The required result is one figure, the count of lines below with the string "terraform" in them.

Version comparison data:
Start of Block

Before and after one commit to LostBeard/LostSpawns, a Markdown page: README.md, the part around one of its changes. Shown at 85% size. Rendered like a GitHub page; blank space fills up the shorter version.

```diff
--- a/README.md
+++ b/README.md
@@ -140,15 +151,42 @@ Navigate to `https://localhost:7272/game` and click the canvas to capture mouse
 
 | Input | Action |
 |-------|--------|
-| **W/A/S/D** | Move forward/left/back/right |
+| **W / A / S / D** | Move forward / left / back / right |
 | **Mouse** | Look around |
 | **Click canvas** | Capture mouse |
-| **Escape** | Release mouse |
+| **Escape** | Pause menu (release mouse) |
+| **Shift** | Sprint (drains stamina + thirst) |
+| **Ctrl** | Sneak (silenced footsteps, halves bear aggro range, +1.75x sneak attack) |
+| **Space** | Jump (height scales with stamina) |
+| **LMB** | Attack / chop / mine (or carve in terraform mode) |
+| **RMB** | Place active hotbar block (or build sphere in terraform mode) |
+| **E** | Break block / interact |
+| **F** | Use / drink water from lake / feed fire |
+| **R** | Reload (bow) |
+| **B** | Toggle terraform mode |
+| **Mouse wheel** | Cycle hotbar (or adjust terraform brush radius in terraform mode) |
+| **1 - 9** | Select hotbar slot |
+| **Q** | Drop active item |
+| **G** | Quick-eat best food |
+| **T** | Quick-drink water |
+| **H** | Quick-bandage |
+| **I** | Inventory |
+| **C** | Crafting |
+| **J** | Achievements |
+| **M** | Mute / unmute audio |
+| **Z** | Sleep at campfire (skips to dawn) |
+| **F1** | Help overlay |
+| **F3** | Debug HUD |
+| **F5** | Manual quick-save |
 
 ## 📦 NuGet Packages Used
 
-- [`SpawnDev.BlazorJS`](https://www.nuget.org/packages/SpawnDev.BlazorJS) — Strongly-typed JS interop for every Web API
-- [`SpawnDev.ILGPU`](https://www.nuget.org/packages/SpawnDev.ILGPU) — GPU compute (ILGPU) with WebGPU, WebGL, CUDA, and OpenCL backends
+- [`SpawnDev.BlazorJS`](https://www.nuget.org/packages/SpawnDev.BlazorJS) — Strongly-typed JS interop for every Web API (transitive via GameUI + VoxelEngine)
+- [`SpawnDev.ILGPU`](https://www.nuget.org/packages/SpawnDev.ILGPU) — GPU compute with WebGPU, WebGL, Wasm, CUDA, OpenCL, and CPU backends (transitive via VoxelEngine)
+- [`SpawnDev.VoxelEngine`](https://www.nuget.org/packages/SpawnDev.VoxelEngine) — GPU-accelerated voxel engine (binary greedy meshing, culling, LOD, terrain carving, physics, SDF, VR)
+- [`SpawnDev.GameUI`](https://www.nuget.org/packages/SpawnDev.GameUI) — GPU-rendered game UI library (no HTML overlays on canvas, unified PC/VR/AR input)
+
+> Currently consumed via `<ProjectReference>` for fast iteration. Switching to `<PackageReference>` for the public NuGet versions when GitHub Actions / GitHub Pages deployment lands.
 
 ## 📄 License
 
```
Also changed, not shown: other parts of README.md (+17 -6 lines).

End of Block
Start of Block

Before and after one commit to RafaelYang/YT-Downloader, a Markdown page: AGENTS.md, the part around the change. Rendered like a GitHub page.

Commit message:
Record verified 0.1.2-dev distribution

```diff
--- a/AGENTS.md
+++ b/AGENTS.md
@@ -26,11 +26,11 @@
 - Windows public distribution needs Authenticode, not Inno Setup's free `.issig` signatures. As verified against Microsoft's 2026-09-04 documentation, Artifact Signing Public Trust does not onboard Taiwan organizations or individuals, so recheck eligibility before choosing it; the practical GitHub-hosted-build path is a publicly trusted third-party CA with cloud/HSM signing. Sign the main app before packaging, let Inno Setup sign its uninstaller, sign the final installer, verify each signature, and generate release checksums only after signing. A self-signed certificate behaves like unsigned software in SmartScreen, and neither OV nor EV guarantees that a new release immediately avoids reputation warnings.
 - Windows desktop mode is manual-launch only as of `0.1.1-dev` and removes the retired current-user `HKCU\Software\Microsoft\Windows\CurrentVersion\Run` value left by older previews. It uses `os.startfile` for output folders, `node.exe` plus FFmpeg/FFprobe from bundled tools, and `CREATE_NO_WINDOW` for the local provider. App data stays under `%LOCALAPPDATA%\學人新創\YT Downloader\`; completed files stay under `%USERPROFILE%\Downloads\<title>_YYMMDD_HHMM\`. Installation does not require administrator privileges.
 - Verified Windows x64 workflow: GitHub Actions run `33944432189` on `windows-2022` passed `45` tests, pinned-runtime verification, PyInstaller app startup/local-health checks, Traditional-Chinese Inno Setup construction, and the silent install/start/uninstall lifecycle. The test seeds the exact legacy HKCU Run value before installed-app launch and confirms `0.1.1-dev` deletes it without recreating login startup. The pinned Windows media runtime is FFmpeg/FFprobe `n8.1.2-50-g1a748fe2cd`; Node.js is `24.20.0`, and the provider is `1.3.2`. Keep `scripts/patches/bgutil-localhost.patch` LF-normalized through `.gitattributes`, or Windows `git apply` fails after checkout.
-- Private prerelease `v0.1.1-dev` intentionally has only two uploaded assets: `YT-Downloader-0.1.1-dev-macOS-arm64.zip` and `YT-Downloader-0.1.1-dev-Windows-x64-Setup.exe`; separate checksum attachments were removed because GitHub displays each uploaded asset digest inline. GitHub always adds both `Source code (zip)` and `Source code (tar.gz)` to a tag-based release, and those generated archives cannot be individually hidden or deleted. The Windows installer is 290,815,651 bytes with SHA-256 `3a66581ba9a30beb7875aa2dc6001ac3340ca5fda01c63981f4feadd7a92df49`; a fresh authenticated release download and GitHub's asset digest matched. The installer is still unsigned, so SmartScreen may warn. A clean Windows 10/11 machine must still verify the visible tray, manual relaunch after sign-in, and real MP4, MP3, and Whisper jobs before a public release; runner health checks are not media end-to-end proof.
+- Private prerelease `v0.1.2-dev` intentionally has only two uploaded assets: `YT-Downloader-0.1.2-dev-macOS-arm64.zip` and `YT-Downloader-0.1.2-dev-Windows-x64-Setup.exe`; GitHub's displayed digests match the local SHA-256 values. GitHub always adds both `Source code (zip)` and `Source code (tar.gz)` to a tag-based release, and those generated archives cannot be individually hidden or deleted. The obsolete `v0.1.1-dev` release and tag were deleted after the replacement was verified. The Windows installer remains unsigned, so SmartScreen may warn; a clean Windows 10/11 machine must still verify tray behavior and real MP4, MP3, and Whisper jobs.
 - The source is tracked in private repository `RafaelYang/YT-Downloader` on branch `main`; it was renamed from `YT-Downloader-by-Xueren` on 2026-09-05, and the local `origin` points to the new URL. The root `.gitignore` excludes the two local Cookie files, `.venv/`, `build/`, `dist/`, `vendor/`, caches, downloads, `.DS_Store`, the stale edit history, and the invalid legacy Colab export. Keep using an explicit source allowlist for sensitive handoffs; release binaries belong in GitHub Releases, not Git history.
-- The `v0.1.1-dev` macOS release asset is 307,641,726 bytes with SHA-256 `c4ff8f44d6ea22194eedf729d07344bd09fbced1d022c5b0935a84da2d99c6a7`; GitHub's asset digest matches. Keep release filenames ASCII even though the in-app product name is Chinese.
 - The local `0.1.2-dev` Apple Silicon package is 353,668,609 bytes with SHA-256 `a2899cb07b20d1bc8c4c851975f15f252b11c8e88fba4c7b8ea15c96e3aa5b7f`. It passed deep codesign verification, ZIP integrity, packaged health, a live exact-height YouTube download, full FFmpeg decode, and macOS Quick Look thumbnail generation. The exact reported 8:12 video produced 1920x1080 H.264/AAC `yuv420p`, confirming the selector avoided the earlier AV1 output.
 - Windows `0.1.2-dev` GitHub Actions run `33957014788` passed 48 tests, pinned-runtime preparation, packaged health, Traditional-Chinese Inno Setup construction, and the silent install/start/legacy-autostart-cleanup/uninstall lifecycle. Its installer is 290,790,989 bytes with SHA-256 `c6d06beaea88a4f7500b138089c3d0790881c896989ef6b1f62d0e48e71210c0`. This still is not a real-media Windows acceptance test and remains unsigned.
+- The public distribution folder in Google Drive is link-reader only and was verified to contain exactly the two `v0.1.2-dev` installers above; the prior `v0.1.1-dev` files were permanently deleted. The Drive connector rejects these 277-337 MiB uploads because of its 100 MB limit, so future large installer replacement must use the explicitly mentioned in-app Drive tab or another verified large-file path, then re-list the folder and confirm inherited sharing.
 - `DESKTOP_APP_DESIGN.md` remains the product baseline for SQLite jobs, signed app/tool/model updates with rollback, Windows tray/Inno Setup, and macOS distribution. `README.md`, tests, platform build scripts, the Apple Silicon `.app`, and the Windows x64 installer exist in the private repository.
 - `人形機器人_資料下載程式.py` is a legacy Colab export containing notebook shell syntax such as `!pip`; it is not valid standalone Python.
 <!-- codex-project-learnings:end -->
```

End of Block

● **TASK ANSWER**
4